Corel currently owns WordPerfect and the WordPerfect Office suite. Sure there are a few people still using WP on the Windows platform, but most of their market is within the Linux community. Erm, should I have said "was" in the Linux community? Because now, in this new world created by Joel Klein, Microsoft has released Office for Linux. Yup, now businesses can get back to where they belong and not have to worry about WordPerfect's instability and poor translation from other formats. They can continue to use the same apps they've always used on Linux, Mac and Windows.
I don't think more needs to be said about this. At the time of this writing, Corel is teetering on the brink of bankruptcy. If they really do go broke in 90 days - as they suggest they will - then there will be NOBODY providing business productivity apps for Linux, except for Microsoft in this future scenario.
What about Star Office? Well, I can tell you that Star Office sucks. It really does. I've tried it on Linux and Windows and both versions equally suck. The ONLY reason non-MS Office users like it is because it's not from Microsoft.
Nobody does anything. Nobody upgrades. Nobody buys new hardware. Nothing. Heck, why should we? Doesn't your current computer do everything you need it to from a business perspective? How much faster does your computer need to be to run a word processor? The reality is that it's the gamers, engineers and mathematicians who drive the market for faster computers. Gamers have always found a way to extend their hardware to do fantastic things and it will happen again.
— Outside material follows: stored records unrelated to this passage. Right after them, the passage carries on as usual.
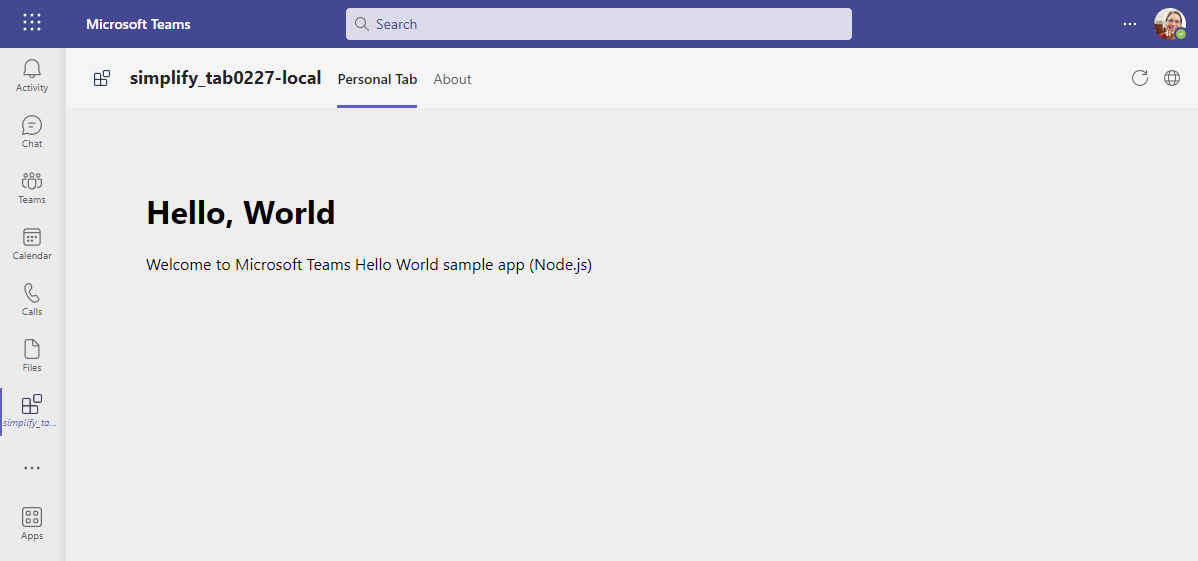
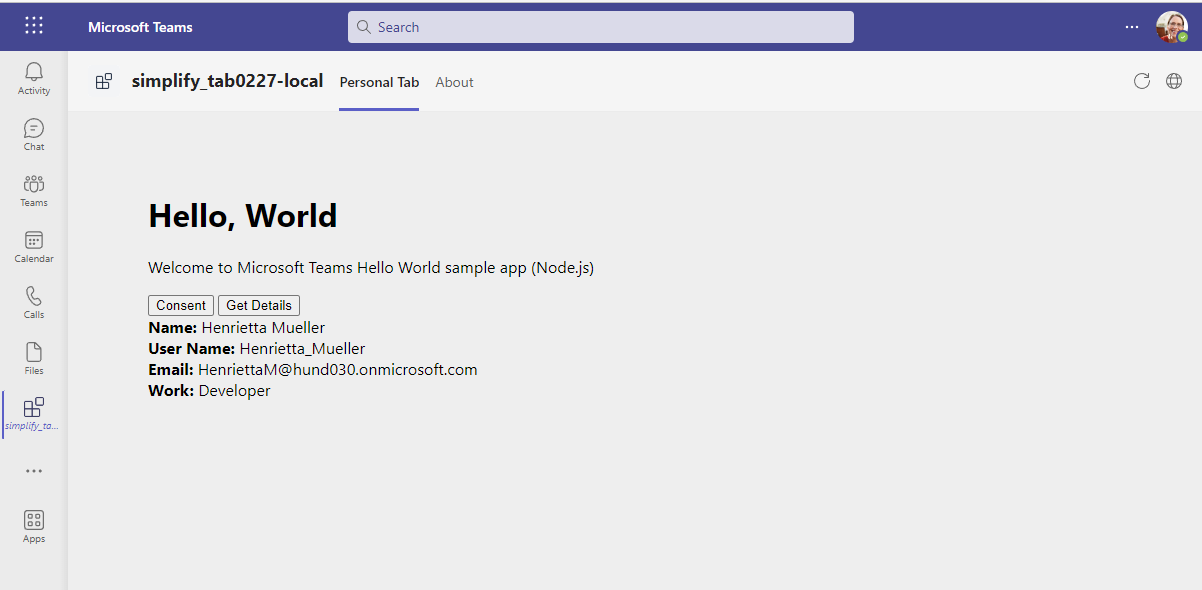
feat: exchange obo token

diff --git a/src/app.js b/src/app.js
@@ -2,7 +2,8 @@ const restify = require("restify");
 const send = require("send");
 const fs = require("fs");
 const { Client } = require("@microsoft/microsoft-graph-client");
-require('isomorphic-fetch');
+const msal = require('@azure/msal-node');
+require("isomorphic-fetch");
 
 //Create HTTP server.
 const server = restify.createServer({
@@ -38,6 +39,52 @@ server.get("/auth-start", (req, res, next) => {
 
 server.get("/auth-end.html", (req, res, next) => {
   send(req, "src/views/auth-end.html").pipe(res);
+});
+
+server.post("/getProfileOnBehalfOf", (req, res, next) => {
+  const tid = req.body.tid;
+  const token = req.body.token;
+  const scopes = ["User.Read"];
+
+  // Creating MSAL client
+  const msalClient = new msal.ConfidentialClientApplication({
+    auth: {
+      clientId: process.env.CLIENT_ID,
+      clientSecret: process.env.CLIENT_SECRET,
+    },
+  });
+
+  const oboPromise = new Promise((resolve, reject) => {
+    msalClient
+      .acquireTokenOnBehalfOf({
+        authority: `https://login.microsoftonline.com/${tid}`,
+        oboAssertion: token,
+        scopes: scopes,
+        skipCache: true,
+      })
+      .then(async (result) => {
+        const client = Client.init({
+          authProvider: (done) => {
+            done(null, result.accessToken.trim());
+          },
+        });
+        const profiles = await client.api("/me").get();
+        resolve(profiles);
+      })
+      .catch((error) => {
+        reject({ error: error.errorCode });
+      });
+  });
+
+  oboPromise.then(
+    function (result) {
+      res.json(result);
+    },
+    function (err) {
+      console.log(err); // Error: "It broke"
+      res.json(err);
+    }
+  );
 });
 
 server.post("/getUserInfo", async (req, res) => {

diff --git a/src/views/hello.html b/src/views/hello.html
@@ -72,7 +72,7 @@
       function getServerSideToken(clientSideToken) {
         return new Promise((resolve, reject) => {
           microsoftTeams.app.getContext().then((context) => {
-            fetch("/getUserInfo", {
+            fetch("/getProfileOnBehalfOf", {
               method: "post",
               headers: {
                 "Accept": "application/json",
The whole gaming market would be producing much faster and cooler games anyway if it wasn't for the high overhead of Windows.
As far as the other markets for faster computers, they can always revert back to the proprietary platforms and operating systems. Intel as well as others would be happy to enter this market if their PC desktop channels dry up.
If consumers stop adopting new hardware and software, then the entire economy which has been building up around the tech industries over the last 10 - 20 years will completely collapse. I hope Joel can sleep at night.
State of the Market in 2005
So what is my prediction for where the average consumer will be come 2005 in Joel Klein's world of two Microsoft's? Well, Corel is dead. Netscape will still be hanging on but their browser will be dead. AOL - the owner of Netscape -- is still around and still licensing Internet Explorer because, as they said way back in 1999, it's the better browser. Linux has gained approximately 50% of the Server market, but never caught on as a workstation environment and Windows by the "Microsoft OS" company is thriving. Most of its users are running Office from "Microsoft Apps" and everyone is browsing the Internet using Internet Explorer. To top it all off, we're paying MORE for the privilege of doing so! Thanks Joel! I can see the benefits already. Lastly, we're only a few years away from Microsoft being able to reunite the two companies back into one (the judge placed a 10 year moratorium on the companies reuniting).
The good news in 2005? Apple is still around and owners of approximately 25% of the computer market. OS XII has been released on the Intel and Power PC's platform and consumers finally have an alternative and viable operating system to choose from.
That's my two cents. What's yours?
Thanks for listening!
Michael R. Potter